A Chinese fund set up to encourage investment in
Africamay commit to spend $1 billion by the end of the year, Liliang Teng, president of the China-Africa Development Fund said today. The fund is in discussions with Chinese companies on projects to improve energy infrastructure in South Africa, Mozambique, Zimbabweand eastern Africa, Teng said in interview at a business forum in Tanzania's northern city of . Arusha
``Besides energy and power plants we will also focus on infrastructure, like rail, roads and airports as well as other areas, including agriculture and manufacturing,'' he said.
The China-Africa Development Fund, announced by Chinese President Hu Jintao in November 2006, will grow to $5 billion and may become bigger depending on its initial results, said Teng. Financed by the China Development Bank, it approved the first investments with four Chinese companies totaling $90 million on Jan. 15, according to a press release on its Web site.
Sino-Steel Group, the China Building Material Co., Shenzhen Energy Group Co., and the CGC Overseas Construction Ltd. will use the money to develop electricity, construction, and mining projects in
Africa, the statement said, without elaborating.
China's trade with African nations will rise to $100 billion by 2010 from $73 billion last year and $2 billion in 1999, Khalid Malik, the United Nations resident coordinator in , said at the opening of the China Africa Business Forum in Arusha today. The two-day summit is bringing together 300 trade officials and businesspeople. China

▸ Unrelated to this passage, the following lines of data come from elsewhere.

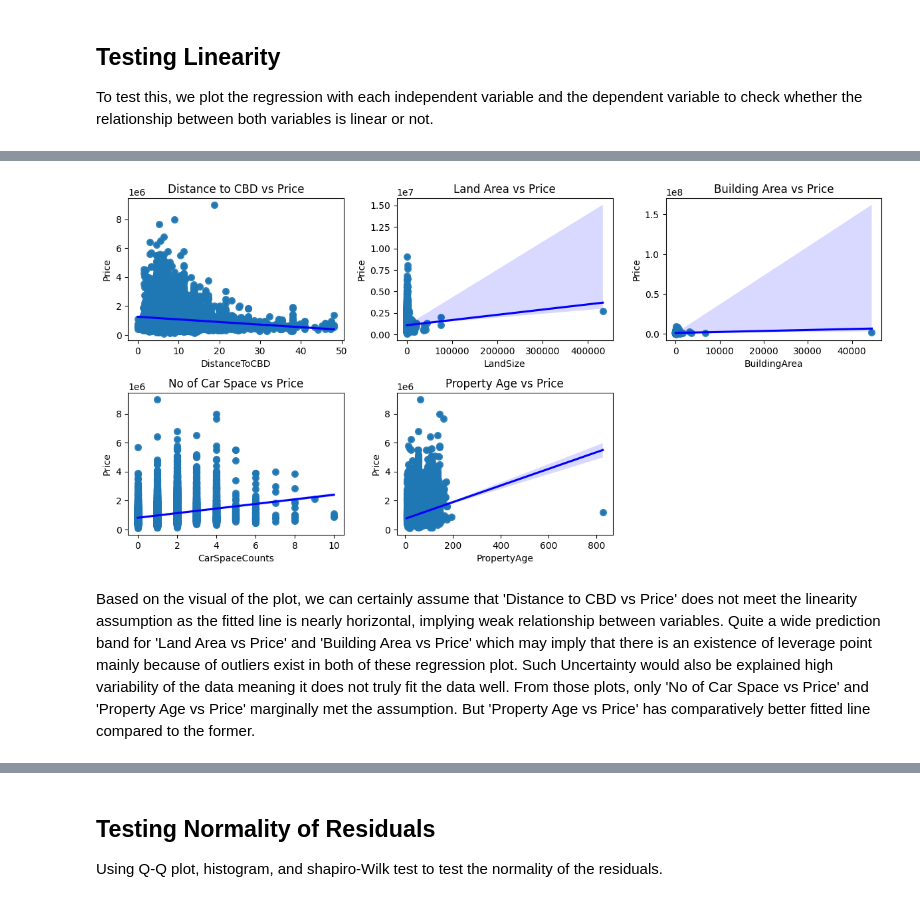
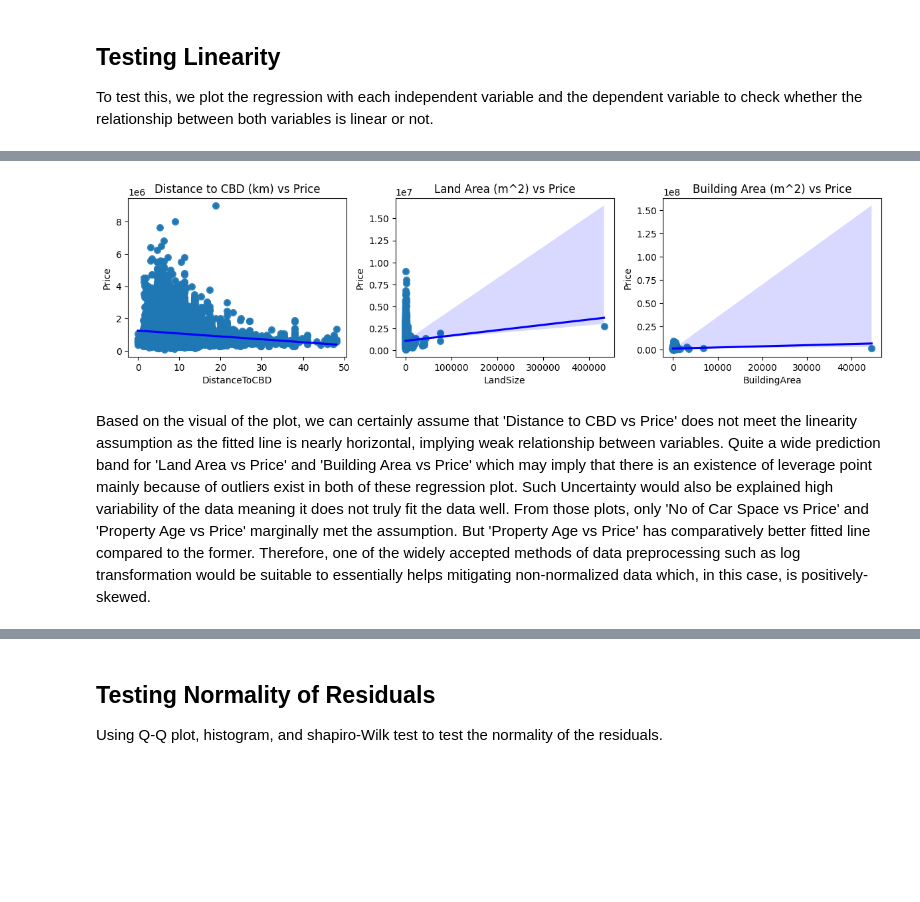
Before and after one commit to DustinKeene/Melbourne-Property-Price-Prediction-Modelling-, a Jupyter notebook: data_project_lab.ipynb, the cells around one changed output, grey strips where cells are left out. Drawn from its saved outputs; the diff is of its cells as text; code cells hidden in the pictures; blank space fills up the shorter version.

```diff
--- a/data_project_lab.ipynb
+++ b/data_project_lab.ipynb
@@ -215,6 +238,7 @@ df.dropna(subset=['Latitude','Longitude'], inplace= True)
 # %%
 # Mapping the variable value to be descriptive and modify the variable to bring out more informational value
 df['PropertyAge'] = datetime.now().year - df['YearBuilt']
+df.loc[df['Region'] == 'Eastern Metropolitan', 'Region'] = 'North-Eastern Metropolitan'
 df['PropertyType'] = df['PropertyType'].map({'h':'house','t':'townhouse', 'u':"apartment" })
 df['MethodOfSale'] = df['MethodOfSale'].map({'S': 'property sold', 'SP':'property sold prior', 'VB': 'vendor bid', 'PI':'property passed in', 'SN':'sold not disclosed', 'W': 'withdrawn prior to auction', 'SA': 'sold after auction', 'PN': 'sold prior not disclosed'})
 # %%
@@ -373,0 +444,10 @@ max_land_area
+# %%
+
+property_age_dummies = pd.get_dummies(pd.cut(df['PropertyAge'], bins=[0, 10, 20, 30, 40, np.inf], labels=['0-10', '11-20', '21-30', '31-40', '41+']), prefix='PropertyAge')
+car_space_dummies = pd.get_dummies(pd.cut(df['CarSpaceCounts'], bins=[0, 1, 2, 3, np.inf], labels=['0', '1', '2', '3+']), prefix='CarSpace')
+
+#Converting boolean type to int
+property_age_dummies = property_age_dummies.astype(int)
+car_space_dummies = car_space_dummies.astype(int)
+df= pd.concat([df, property_age_dummies, car_space_dummies], axis = 1)
+df.drop(['PropertyAge', 'CarSpaceCounts'], axis = 1, inplace=True)
@@ -374,43 +649,33 @@ max_land_area
 # %%
-independent_variables = df[['DistanceToCBD', 'LandSize', 'CarSpaceCounts', 'BuildingArea', 'PropertyAge'  ] ]
+
+independent_variables = df[['DistanceToCBD', 'LandSize', 'BuildingArea']]
 dependent_variable = df['Price']
 
 #Adding Intercept
 independent_variables = sm.add_constant(independent_variables)
 OLS_model = sm.OLS(dependent_variable,independent_variables).fit()
-residuals = OLS_model.resid
 
 plt.figure(figsize=(12,6))
 plt.subplot(2,3,1)
 sns.scatterplot(x=df['DistanceToCBD'], y= df['Price'])
 sns.regplot(x=df['DistanceToCBD'], y=df['Price'], ci = 95, line_kws={'color': 'blue'}, scatter_kws={'s':50})
-plt.title('Distance to CBD vs Price')
+plt.title('Distance to CBD (km) vs Price')
 
 plt.subplot(2,3,2)
 sns.scatterplot(x=df['LandSize'], y=df['Price'])
 sns.regplot(x=df['LandSize'], y=df['Price'], ci=95, line_kws ={'color': 'blue'}, scatter_kws ={'s': 50})
-plt.title('Land Area vs Price')
+plt.title('Land Area (m^2) vs Price')
 
 
 plt.subplot(2,3,3)
 sns.scatterplot(x=df['BuildingArea'], y=df['Price'])
 sns.regplot(x=df['BuildingArea'], y=df['Price'], ci=95, line_kws={'color': 'blue'}, scatter_kws ={'s': 50})
-plt.title('Building Area vs Price')
-
-plt.subplot(2,3,4)
-sns.scatterplot(x=df['CarSpaceCounts'], y=df['Price'])
-sns.regplot(x=df['CarSpaceCounts'], y=df['Price'], ci=95, line_kws = {'color':'blue'}, scatter_kws = {'s': 50})
-plt.title('No of Car Space vs Price')
-
-plt.subplot(2,3,5)
-sns.scatterplot(x=df['PropertyAge'], y=df['Price'])
-sns.regplot(x=df['PropertyAge'], y=df['Price'], ci= 95, line_kws = {'color': 'blue'}, scatter_kws = {'s': 50}, )
-plt.title('Property Age vs Price')
+plt.title('Building Area (m^2) vs Price')
 
 
 plt.tight_layout(pad=1.0)
 plt.show()
 # %% [output]
-[figure, old version]
+[figure, new version]
 # %% [markdown]
-Based on the visual of the plot, we can certainly assume that 'Distance to CBD vs Price' does not meet the linearity assumption as the fitted line is nearly horizontal, implying weak relationship between variables. Quite a wide prediction band for 'Land Area vs Price' and 'Building Area vs Price' which may imply that there is an existence of leverage point mainly because of outliers exist in both of these regression plot. Such Uncertainty would also be explained high variability of the data meaning it does not truly fit the data well. From those plots, only 'No of Car Space vs Price' and 'Property Age vs Price' marginally met the assumption. But 'Property Age vs Price' has comparatively better fitted line compared to the former.
+Based on the visual of the plot, we can certainly assume that 'Distance to CBD vs Price' does not meet the linearity assumption as the fitted line is nearly horizontal, implying weak relationship between variables. Quite a wide prediction band for 'Land Area vs Price' and 'Building Area vs Price' which may imply that there is an existence of leverage point mainly because of outliers exist in both of these regression plot. Such Uncertainty would also be explained high variability of the data meaning it does not truly fit the data well. From those plots, only 'No of Car Space vs Price' and 'Property Age vs Price' marginally met the assumption. But 'Property Age vs Price' has comparatively better fitted line compared to the former. Therefore, one of the widely accepted methods of data preprocessing such as log transformation would be suitable to essentially helps mitigating non-normalized data which, in this case, is positively-skewed.
```
Also changed, not shown: parts of 37 cells of this notebook, 1 other file.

China's push into Africafor oil and raw materials to feed its growing economy in some cases disregards environmental laws, labor standards and human rights. Economist Jeffrey Sachs, the UN's special envoy on the Millennium Development Goals, said the positive impact of Chinese investment and skills transfer to Africa far outweigh the negatives.
``What is being promoted is a great increase in business development,'' Sachs said in a taped address.

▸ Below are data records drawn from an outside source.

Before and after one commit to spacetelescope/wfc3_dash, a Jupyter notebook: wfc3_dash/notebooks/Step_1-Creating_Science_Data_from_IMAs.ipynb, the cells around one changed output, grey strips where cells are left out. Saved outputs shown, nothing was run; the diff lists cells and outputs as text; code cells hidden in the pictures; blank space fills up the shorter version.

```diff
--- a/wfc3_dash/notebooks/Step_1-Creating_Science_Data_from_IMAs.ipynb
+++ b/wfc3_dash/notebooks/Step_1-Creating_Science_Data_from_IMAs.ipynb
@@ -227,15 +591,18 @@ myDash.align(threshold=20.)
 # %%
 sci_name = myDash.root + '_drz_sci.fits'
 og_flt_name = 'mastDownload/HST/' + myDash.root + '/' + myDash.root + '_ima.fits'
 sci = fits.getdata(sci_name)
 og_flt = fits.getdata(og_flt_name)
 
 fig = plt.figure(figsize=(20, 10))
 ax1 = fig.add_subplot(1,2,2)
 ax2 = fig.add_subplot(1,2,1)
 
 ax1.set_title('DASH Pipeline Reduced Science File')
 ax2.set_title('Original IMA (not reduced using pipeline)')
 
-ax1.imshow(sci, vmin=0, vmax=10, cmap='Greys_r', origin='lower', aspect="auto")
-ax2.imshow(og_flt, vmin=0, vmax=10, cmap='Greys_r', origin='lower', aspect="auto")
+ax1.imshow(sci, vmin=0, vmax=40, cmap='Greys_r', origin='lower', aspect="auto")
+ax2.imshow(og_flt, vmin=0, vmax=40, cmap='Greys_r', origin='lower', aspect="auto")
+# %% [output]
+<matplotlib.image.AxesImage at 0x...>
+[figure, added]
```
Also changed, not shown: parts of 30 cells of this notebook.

There has been much discussion featured on this blog about China's involvement in Africa [1, 2, 3, 4]. In assumed contrast to meddlesome Westerns, the Chinese have wisely portrayed themselves as a fellow LDC that can share its experience in spurring economic growth. In line with its professed policy of non-intervention in other states’ domestic affairs,
makes for a desirable partner for these African states which are often bent on authoritarianism as well by making no demands for political transparency, economic reform, or human rights; providing markets for their raw materials; and supplying investment, trade, training, and weapons. As usual, China is hearkening back to an earlier time when state sovereignty was the sine qua non of international diplomacy. This latest instalment comes courtesy of Bloomberg and talks about China dangling more money in front of African countries. Is this the new imperialism, or a developmental path? Jeffrey Sachs thinks it is the latter. Read on... China